→ YOUR TASK: Go through the data and report each line that holds the string "import".

------------------------------------------------------------------------

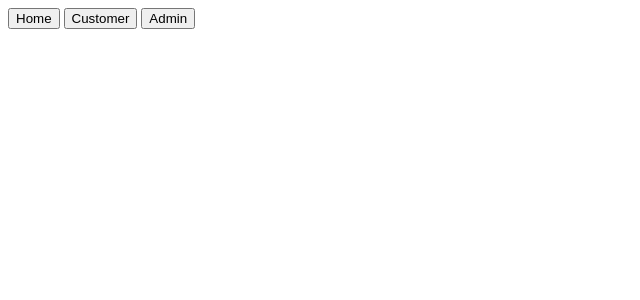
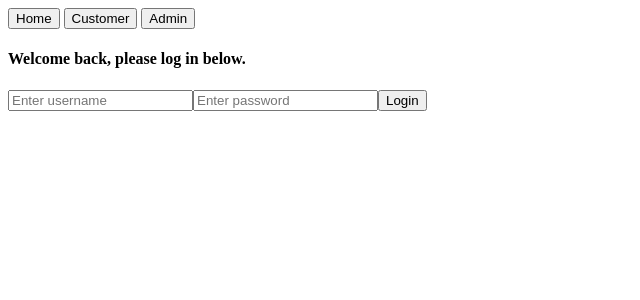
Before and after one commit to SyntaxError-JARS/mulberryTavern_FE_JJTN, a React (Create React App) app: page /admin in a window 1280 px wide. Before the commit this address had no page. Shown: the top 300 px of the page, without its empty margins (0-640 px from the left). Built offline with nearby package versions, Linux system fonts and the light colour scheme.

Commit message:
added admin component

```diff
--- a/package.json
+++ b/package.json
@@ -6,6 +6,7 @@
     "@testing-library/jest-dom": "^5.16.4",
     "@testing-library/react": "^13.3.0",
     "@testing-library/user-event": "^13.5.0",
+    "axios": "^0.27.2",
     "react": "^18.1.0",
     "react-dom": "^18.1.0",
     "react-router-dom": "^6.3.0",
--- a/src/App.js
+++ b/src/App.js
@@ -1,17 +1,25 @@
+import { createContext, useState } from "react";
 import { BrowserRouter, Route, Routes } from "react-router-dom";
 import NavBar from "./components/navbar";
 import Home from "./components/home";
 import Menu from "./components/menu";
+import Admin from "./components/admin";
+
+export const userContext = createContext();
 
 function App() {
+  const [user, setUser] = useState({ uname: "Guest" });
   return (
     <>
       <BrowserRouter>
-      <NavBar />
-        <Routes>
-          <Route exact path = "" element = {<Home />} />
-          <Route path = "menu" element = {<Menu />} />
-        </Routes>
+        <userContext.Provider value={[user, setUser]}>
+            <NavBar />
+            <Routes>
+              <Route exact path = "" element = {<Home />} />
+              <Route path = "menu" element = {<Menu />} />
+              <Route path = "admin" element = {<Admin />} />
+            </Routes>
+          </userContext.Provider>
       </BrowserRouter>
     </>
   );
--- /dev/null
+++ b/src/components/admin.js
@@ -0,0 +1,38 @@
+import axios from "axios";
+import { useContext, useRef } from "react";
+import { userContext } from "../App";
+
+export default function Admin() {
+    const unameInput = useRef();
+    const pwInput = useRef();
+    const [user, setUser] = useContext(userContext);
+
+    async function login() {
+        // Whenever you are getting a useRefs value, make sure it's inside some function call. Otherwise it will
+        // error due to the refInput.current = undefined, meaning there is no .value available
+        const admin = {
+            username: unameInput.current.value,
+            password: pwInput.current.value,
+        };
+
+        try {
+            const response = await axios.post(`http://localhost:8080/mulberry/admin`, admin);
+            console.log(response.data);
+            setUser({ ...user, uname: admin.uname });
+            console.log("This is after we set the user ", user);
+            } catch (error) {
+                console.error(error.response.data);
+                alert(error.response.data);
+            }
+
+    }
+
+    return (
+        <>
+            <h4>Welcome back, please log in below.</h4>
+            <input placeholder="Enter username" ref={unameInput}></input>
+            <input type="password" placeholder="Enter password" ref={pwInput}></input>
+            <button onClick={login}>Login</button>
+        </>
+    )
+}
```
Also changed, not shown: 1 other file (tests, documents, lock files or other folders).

------------------------------------------------------------------------

→ RESULT FOR THIS TASK:
+import { createContext, useState } from "react";
 import { BrowserRouter, Route, Routes } from "react-router-dom";
 import NavBar from "./components/navbar";
 import Home from "./components/home";
 import Menu from "./components/menu";
+import Admin from "./components/admin";
+import axios from "axios";
+import { useContext, useRef } from "react";
+import { userContext } from "../App";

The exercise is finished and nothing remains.